• **Exercise**
Would you return every entry below exactly as written, without its images?

-- Working data follows --

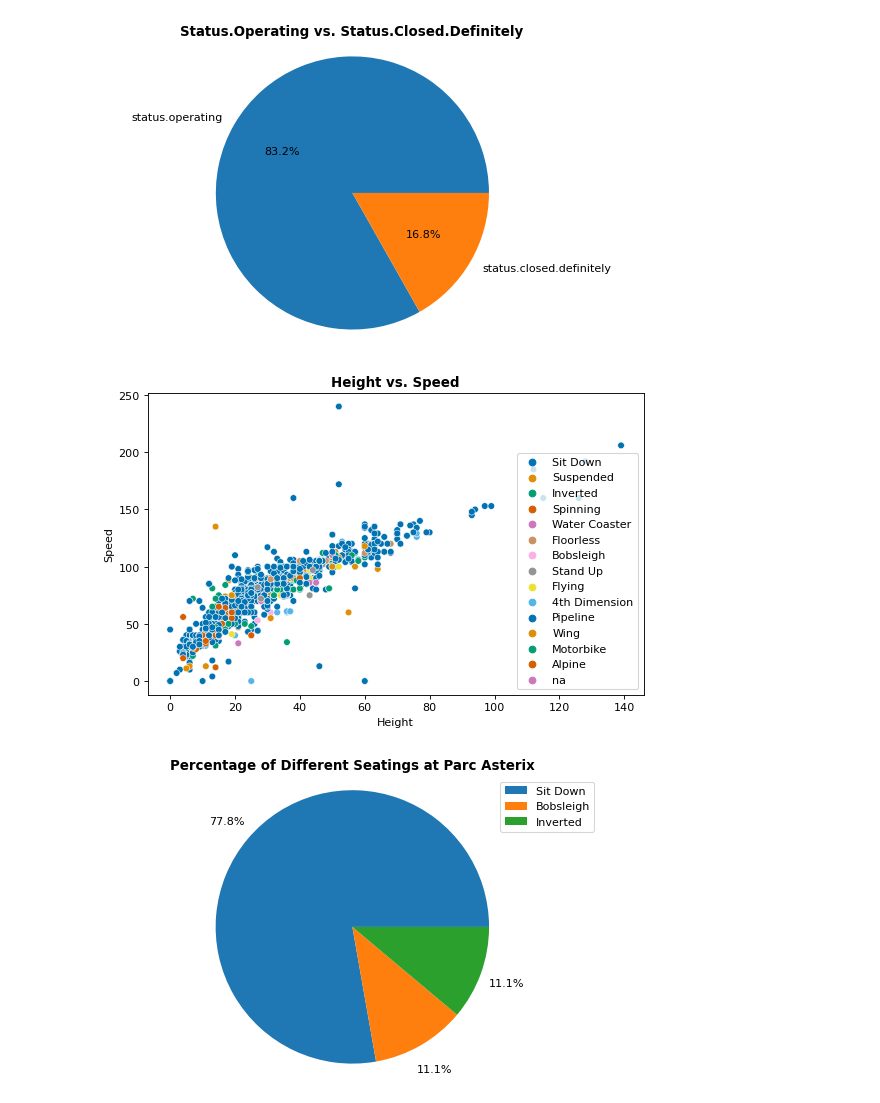
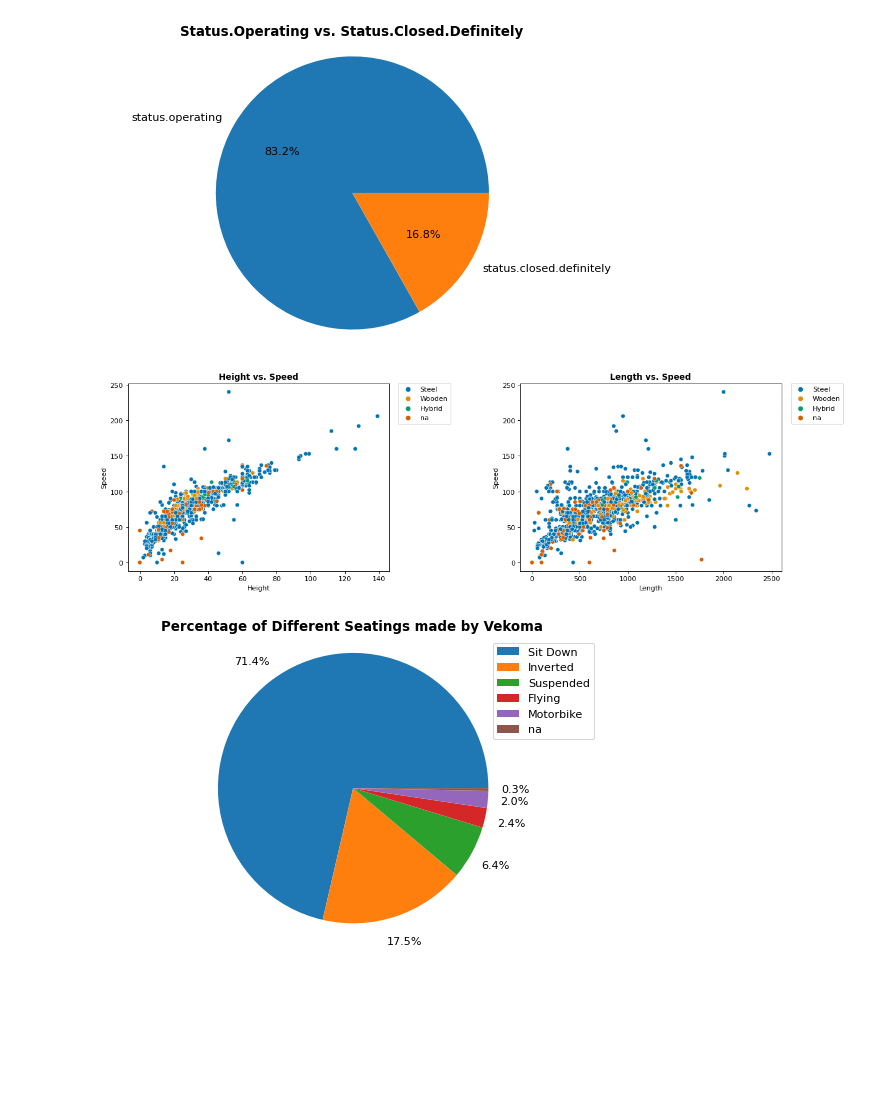
Before and after one commit to breyenguyen/datascienceportfolio, a Jupyter notebook: Roller Coaster (with Matplotlib).ipynb, the cells around one changed output. Saved outputs shown, nothing was run; the diff lists cells and outputs as text; code cells hidden in the pictures; blank space fills up the shorter version.

```diff
--- a/Roller Coaster (with Matplotlib).ipynb
+++ b/Roller Coaster (with Matplotlib).ipynb
@@ -116,21 +122,27 @@ plot_pie(rc_data, 'status.operating', 'status.closed.definitely')
 # %%
 ## Function 7: Plot a scatter plot of two numeric columns
 def plot_scatter(dataset, column_1, column_2, column_3):
     if column_1 == 'height':
         plot_data = dataset[dataset[column_1] <= 150]
     else:
         plot_data = dataset[dataset[column_1] <= 2500]
     sns.scatterplot(data=plot_data, x=column_1, y=column_2, hue=column_3, palette='colorblind')
     plt.title(f'{column_1.title()} vs. {column_2.title()}', weight='bold')
     plt.xlabel(column_1.title())
     plt.ylabel(column_2.title())
-    plt.legend()
 
-## Test function
-fig, ax = plt.subplots(ncols=1, nrows=1, figsize=(8,5), dpi=80)
-plot_scatter(rc_data, 'height', 'speed', 'seating_type')
+## Scatter plots
+plt.figure(figsize=(17,5), dpi=80)
+plt.subplots_adjust(wspace=0.5)
+plt.subplot(1,2,1)
+plot_scatter(rc_data, 'height', 'speed', 'material_type')
+plt.legend(bbox_to_anchor=(1.02, 1.02))
+plt.subplot(1,2,2)
+plot_scatter(rc_data, 'length', 'speed', 'material_type')
+plt.legend(bbox_to_anchor=(1.25, 1.02))
+plt.show()
 # %% [output]
-[figure, old version]
+[figure, new version]
 # %%
 ## Function 8: Plot a pie chart that show proporpotion of specialties
 def plot_spec(dataset, prop_col, manufacturer='', park=''):
@@ -148,6 +160,6 @@ def plot_spec(dataset, prop_col, manufacturer='', park=''):
 
 ## Test function
 fig, ax = plt.subplots(ncols=1, nrows=1, figsize=(8,5), dpi=80)
-plot_spec(rc_data, 'seating_type', park='Parc Asterix')
+plot_spec(rc_data, 'seating_type', manufacturer='Vekoma')
 # %% [output]
-[figure, old version]
+[figure, new version]
```
Also changed, not shown: parts of 2 cells of this notebook.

-- Working data concluded --

• **Result of the task**
Before and after one commit to breyenguyen/datascienceportfolio, a Jupyter notebook: Roller Coaster (with Matplotlib).ipynb, the cells around one changed output. Saved outputs shown, nothing was run; the diff lists cells and outputs as text; code cells hidden in the pictures; blank space fills up the shorter version.

```diff
--- a/Roller Coaster (with Matplotlib).ipynb
+++ b/Roller Coaster (with Matplotlib).ipynb
@@ -116,21 +122,27 @@ plot_pie(rc_data, 'status.operating', 'status.closed.definitely')
 # %%
 ## Function 7: Plot a scatter plot of two numeric columns
 def plot_scatter(dataset, column_1, column_2, column_3):
     if column_1 == 'height':
         plot_data = dataset[dataset[column_1] <= 150]
     else:
         plot_data = dataset[dataset[column_1] <= 2500]
     sns.scatterplot(data=plot_data, x=column_1, y=column_2, hue=column_3, palette='colorblind')
     plt.title(f'{column_1.title()} vs. {column_2.title()}', weight='bold')
     plt.xlabel(column_1.title())
     plt.ylabel(column_2.title())
-    plt.legend()
 
-## Test function
-fig, ax = plt.subplots(ncols=1, nrows=1, figsize=(8,5), dpi=80)
-plot_scatter(rc_data, 'height', 'speed', 'seating_type')
+## Scatter plots
+plt.figure(figsize=(17,5), dpi=80)
+plt.subplots_adjust(wspace=0.5)
+plt.subplot(1,2,1)
+plot_scatter(rc_data, 'height', 'speed', 'material_type')
+plt.legend(bbox_to_anchor=(1.02, 1.02))
+plt.subplot(1,2,2)
+plot_scatter(rc_data, 'length', 'speed', 'material_type')
+plt.legend(bbox_to_anchor=(1.25, 1.02))
+plt.show()
 # %% [output]
-[figure, old version]
+[figure, new version]
 # %%
 ## Function 8: Plot a pie chart that show proporpotion of specialties
 def plot_spec(dataset, prop_col, manufacturer='', park=''):
@@ -148,6 +160,6 @@ def plot_spec(dataset, prop_col, manufacturer='', park=''):
 
 ## Test function
 fig, ax = plt.subplots(ncols=1, nrows=1, figsize=(8,5), dpi=80)
-plot_spec(rc_data, 'seating_type', park='Parc Asterix')
+plot_spec(rc_data, 'seating_type', manufacturer='Vekoma')
 # %% [output]
-[figure, old version]
+[figure, new version]
```
Also changed, not shown: parts of 2 cells of this notebook.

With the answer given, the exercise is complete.